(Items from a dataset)
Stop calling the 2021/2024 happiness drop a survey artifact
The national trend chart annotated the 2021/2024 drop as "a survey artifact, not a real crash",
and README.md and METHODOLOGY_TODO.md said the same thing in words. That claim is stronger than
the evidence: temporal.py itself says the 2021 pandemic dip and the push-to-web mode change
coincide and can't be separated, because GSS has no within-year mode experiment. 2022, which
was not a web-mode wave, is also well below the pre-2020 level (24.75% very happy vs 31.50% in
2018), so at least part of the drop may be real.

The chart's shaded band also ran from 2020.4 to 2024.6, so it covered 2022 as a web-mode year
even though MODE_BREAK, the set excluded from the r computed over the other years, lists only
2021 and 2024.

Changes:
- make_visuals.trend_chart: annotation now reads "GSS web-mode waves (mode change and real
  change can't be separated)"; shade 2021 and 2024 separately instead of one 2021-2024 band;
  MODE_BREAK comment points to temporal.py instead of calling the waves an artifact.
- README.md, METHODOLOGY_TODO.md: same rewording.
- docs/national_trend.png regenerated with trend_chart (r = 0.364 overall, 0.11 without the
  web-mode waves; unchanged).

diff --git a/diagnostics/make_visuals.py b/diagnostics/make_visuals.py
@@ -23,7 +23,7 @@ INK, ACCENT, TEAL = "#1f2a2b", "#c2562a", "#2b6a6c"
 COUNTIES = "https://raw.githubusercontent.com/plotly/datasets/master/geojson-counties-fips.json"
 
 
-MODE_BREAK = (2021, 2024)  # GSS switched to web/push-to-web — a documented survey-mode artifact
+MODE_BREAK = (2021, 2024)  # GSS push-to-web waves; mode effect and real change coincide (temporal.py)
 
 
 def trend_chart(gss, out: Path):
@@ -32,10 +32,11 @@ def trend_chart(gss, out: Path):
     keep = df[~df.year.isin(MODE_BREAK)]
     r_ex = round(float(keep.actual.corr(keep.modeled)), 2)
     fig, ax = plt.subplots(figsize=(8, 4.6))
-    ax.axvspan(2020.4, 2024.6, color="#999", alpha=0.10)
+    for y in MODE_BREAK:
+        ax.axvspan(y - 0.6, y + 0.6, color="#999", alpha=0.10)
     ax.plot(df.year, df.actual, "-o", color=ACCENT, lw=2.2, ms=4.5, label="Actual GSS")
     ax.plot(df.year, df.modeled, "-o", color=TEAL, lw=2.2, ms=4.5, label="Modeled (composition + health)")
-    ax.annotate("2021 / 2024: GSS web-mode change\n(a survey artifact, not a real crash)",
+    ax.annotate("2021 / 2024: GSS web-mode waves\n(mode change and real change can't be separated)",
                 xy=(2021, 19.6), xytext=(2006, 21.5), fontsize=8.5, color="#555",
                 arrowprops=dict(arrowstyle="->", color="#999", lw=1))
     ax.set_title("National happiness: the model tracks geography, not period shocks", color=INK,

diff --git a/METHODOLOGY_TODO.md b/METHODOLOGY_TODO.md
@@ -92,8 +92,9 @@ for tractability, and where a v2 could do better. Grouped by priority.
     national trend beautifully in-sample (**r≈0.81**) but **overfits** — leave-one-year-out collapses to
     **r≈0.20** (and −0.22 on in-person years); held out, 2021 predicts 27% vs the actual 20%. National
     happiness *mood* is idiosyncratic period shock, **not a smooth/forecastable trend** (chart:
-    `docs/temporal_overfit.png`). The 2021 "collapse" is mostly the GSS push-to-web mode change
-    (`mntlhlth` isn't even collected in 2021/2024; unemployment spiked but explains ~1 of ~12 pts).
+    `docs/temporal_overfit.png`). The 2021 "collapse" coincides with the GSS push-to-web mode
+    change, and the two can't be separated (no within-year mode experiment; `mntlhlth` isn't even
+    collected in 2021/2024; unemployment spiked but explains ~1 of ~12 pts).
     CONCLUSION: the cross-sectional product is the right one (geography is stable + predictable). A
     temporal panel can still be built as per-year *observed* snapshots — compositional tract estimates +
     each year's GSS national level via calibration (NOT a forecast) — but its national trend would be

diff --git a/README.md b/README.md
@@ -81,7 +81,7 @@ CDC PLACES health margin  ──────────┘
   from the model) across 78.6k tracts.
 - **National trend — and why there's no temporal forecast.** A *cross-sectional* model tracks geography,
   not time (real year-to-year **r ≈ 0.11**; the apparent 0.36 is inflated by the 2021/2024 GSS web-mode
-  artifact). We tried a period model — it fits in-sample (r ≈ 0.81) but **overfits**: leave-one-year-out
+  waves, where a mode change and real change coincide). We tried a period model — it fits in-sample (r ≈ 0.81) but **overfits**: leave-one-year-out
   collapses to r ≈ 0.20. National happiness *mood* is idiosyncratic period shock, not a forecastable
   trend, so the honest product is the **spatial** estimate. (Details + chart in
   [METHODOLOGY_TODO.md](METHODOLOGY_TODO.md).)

Your objective – The answer should be an exact copy of the lines from the one containing "-81,7 +81,7 @@" through the last line of the entries, both included.

Answer below –
@@ -81,7 +81,7 @@ CDC PLACES health margin  ──────────┘
   from the model) across 78.6k tracts.
 - **National trend — and why there's no temporal forecast.** A *cross-sectional* model tracks geography,
   not time (real year-to-year **r ≈ 0.11**; the apparent 0.36 is inflated by the 2021/2024 GSS web-mode
-  artifact). We tried a period model — it fits in-sample (r ≈ 0.81) but **overfits**: leave-one-year-out
+  waves, where a mode change and real change coincide). We tried a period model — it fits in-sample (r ≈ 0.81) but **overfits**: leave-one-year-out
   collapses to r ≈ 0.20. National happiness *mood* is idiosyncratic period shock, not a forecastable
   trend, so the honest product is the **spatial** estimate. (Details + chart in
   [METHODOLOGY_TODO.md](METHODOLOGY_TODO.md).)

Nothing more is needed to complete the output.